Arizona Supreme Court Holds that Courts May Not Consider Indirect, Non-Contractual Public Benefits in Determining Whether the Public Benefit to be Obtained from a Private Entity Under a Public Contract Is So Far Exceeded by the Consideration Paid by the Public that the Agreement Violates the Arizona Constitution’s Gift Clause.

Taxpayers sued the City of Phoenix, seeking to enjoin payments to a developer under an agreement with the City (“the Parking Agreement”).  The Parking Agreement provided for the City’s use of certain parking spaces at a planned mixed-use commercial and residential development project, in exchange for payments of as much as $97.4 million over more than eleven years.  The superior court granted summary judgment for the defendants, finding that the Parking Agreement did not violate the Arizona Constitution’s Gift Clause because the payments to the developer (1) served a public purpose and (2) were not excessive in view of the expected public benefit, including anticipated tax revenues from the development.

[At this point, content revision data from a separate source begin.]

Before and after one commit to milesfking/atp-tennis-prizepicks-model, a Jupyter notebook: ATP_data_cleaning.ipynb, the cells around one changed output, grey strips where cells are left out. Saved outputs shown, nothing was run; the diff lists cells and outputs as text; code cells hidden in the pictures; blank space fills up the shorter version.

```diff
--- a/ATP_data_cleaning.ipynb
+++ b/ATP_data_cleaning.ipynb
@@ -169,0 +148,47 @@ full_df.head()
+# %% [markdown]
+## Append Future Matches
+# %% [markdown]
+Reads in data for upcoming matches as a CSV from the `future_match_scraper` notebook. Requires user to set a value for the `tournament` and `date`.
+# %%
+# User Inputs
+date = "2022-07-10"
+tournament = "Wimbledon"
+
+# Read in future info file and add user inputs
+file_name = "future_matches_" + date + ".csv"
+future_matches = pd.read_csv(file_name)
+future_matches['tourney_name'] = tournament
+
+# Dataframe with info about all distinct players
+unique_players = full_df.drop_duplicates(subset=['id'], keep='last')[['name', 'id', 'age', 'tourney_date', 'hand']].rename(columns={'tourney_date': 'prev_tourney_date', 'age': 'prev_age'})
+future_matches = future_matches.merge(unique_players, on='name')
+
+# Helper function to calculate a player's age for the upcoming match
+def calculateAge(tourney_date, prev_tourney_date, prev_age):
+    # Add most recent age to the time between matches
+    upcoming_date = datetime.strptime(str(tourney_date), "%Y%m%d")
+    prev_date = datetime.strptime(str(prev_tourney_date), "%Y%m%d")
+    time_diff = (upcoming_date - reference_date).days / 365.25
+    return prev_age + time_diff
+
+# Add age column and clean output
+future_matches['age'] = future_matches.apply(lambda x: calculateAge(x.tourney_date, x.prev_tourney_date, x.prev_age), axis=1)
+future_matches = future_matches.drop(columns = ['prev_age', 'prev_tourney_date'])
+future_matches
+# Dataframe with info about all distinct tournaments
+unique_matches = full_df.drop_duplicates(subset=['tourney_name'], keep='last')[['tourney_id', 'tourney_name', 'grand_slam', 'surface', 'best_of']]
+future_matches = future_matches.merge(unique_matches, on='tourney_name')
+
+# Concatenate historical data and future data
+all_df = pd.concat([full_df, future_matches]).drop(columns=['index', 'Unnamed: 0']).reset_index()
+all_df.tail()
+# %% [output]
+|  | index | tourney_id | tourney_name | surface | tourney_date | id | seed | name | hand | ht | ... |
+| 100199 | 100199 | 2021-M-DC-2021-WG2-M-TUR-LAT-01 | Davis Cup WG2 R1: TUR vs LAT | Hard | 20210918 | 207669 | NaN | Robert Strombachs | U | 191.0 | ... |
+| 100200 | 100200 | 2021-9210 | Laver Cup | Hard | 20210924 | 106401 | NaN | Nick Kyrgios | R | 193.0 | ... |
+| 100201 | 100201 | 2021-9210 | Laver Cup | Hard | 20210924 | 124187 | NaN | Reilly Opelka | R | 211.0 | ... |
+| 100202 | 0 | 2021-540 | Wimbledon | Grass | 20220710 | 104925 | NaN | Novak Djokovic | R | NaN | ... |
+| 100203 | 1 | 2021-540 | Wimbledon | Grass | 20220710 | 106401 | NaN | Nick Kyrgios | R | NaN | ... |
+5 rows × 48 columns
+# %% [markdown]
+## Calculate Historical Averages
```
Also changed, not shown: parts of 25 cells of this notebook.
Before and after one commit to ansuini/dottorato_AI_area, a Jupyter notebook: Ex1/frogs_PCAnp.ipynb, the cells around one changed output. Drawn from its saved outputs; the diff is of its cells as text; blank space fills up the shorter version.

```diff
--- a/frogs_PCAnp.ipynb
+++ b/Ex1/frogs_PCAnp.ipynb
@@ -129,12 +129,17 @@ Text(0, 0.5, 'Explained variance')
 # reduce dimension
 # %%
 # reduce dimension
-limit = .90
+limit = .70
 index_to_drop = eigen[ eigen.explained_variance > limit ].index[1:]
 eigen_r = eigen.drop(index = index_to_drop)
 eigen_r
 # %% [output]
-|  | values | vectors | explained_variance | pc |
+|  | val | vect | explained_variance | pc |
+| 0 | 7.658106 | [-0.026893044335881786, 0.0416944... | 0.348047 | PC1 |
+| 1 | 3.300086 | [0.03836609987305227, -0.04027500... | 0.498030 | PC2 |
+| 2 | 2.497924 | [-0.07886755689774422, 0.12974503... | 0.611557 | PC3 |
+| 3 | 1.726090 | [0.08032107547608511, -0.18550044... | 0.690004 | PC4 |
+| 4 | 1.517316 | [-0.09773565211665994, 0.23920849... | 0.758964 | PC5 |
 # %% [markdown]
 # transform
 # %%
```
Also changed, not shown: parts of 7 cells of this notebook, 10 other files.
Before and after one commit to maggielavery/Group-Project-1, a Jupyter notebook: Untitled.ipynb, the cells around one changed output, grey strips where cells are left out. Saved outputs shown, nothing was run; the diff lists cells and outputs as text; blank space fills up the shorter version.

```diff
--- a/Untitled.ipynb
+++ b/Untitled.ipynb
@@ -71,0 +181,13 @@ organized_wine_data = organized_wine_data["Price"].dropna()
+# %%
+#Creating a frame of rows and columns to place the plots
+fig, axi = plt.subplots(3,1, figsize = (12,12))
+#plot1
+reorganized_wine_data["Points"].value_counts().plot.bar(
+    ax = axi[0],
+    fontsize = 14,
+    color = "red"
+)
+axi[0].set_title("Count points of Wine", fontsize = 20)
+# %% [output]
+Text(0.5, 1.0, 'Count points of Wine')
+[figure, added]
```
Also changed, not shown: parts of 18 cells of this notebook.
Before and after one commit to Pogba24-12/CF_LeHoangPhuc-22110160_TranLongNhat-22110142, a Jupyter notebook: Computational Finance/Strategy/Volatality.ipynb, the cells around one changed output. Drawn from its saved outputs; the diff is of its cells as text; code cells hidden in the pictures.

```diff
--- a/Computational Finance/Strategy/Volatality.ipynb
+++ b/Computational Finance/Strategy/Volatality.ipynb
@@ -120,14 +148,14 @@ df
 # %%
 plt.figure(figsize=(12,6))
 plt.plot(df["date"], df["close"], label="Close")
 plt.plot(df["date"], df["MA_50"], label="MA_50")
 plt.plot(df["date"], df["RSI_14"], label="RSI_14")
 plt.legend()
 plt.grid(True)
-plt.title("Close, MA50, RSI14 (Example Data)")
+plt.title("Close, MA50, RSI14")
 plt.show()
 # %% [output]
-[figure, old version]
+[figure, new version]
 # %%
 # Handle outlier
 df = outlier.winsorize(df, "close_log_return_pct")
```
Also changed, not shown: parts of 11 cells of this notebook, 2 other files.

The Court of Appeals reversed, finding the Parking Agreement violated a third prong of the required test for alleged Gift Clause violations because it unduly promoted private interests.  The City and developer petitioned for review, which the Arizona Supreme Court granted.

The Supreme Court vacated the Court of Appeals’ opinion, holding that the third prong of the Court of Appeals’ Gift Clause analysis was not appropriate under the applicable test, set forth by Wistuber v. Paradise Valley Unified Sch. Dist., 141 Ariz. 346, 687 P.2d 354 (1984).  The Court also held, however, that courts applying the Wistuber test should not factor in any indirect, non-contractual public benefits, such as anticipated increased tax revenues, in determining whether the consideration to be paid by the public is grossly disproportionate to the public benefit received in exchange.  When conducting this analysis, courts should instead consider the objective value of only the specific consideration promised by the developer under the agreement – in this case, the parking spaces.    

Although the Court did not overrule any of its prior decisions, it determined that its ruling should apply prospectively only because the Court’s Wistuber test had been subject to contrary interpretation and was widely misunderstood.  The Court affirmed the superior court’s dismissal of the Gift Clause claim and remanded to the Court of Appeals for consideration of other constitutional arguments not previously decided.

Justice Hurwitz wrote the opinion for the unanimous Court.

Posted By: Mark P. Hummels 

Posted On: 1/26/2010